Aaron Hames focuses his research on ageing, medicalization, and the roles of institutions in Japan. Ageing populations present serious challenges to societies in the provision of care and support for their eldest members. These include increased demands on families for care at home, shortages of professional care workers and facilities, and financial strains on governmental budgets. Demographic shifts may thus effectively erode a society’s support structures for the elderly. Japan is emblematic of all these trends and has a significant population of elderly who are isolated. Although a “lonely death” is widely held as a tragic conclusion to life, it has become increasingly common.
However, these demographic and economic conditions also provide space for medical institutions to evolve and take up different roles. His dissertation examines the ways that Min-Iren, a sprawling federation of leftist medical institutions, seeks to meet elderly needs in the world’s most aged society. Premised on a democratic model of local solidarity and participation, Min-Iren institutions provide an institutional structure for participants to shape conventional medical services as well as provide for social needs. In contemporary Japan, the elderly are the central participants and drivers of Min-Iren. This translates on the ground to, in addition to conventional medical care, a variety of social clubs, volunteering, political action, and community building. A Min-Iren clinic’s third floor may double as a meeting room for staff as well as a space for the elderly to hold monthly luncheons, sing karaoke, compose haiku, and organize petition drives. Through the model of solidarity, Min-Iren revises conventional boundaries of medical institutions, effectively expanding the reach of hospitals and clinics into the social realm. At the same time, however, the leftist nature and close relationship with the Japanese Communist Party also can dye Min-Iren institutions with stigma. In some cases, neighborhoods are cleaved into competing factions with public care institutions and neighborhood associations eschewing any cooperation with Min-Iren affiliated hospitals and clinics.

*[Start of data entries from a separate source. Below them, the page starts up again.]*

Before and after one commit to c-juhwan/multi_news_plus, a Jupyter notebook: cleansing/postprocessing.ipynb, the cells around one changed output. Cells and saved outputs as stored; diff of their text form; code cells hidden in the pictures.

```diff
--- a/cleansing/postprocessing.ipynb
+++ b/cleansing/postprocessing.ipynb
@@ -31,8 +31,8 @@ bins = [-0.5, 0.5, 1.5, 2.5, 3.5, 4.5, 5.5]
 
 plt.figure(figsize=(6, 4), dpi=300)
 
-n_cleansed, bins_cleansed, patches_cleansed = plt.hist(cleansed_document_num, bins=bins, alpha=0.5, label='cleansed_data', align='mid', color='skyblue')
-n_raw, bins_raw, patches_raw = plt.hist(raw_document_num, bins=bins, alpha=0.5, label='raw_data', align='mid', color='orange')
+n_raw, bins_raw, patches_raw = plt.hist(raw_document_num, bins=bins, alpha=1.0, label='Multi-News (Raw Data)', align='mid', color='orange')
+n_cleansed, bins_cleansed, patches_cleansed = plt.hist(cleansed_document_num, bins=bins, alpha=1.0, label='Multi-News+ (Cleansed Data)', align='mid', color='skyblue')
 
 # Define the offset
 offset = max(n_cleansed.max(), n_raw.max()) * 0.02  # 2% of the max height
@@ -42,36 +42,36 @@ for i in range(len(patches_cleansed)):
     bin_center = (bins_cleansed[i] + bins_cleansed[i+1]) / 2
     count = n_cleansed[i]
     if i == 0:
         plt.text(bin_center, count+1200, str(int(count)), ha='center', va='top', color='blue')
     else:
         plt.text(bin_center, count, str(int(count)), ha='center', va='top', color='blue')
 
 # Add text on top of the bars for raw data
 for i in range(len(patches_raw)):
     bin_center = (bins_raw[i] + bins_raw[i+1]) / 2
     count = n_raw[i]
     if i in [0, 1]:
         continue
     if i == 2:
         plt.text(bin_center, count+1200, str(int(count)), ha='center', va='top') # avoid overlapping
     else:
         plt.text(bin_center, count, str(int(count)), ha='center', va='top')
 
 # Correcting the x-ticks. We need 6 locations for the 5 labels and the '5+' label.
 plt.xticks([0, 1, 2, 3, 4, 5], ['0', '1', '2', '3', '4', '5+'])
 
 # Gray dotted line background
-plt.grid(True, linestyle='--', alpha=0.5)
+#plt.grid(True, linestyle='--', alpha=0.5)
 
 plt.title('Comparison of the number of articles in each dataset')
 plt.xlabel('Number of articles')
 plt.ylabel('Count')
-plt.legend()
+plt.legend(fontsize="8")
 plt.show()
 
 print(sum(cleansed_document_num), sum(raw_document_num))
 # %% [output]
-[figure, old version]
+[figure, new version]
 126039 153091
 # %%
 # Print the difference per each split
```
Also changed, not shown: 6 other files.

Aaron's dissertation traces the paths elderly individuals take as they navigate complex political, social, and medical environments in order to pursue health, a social life, and meaningful ways to spend their declining years.
This research was funded by a grant from the Japan Foundation.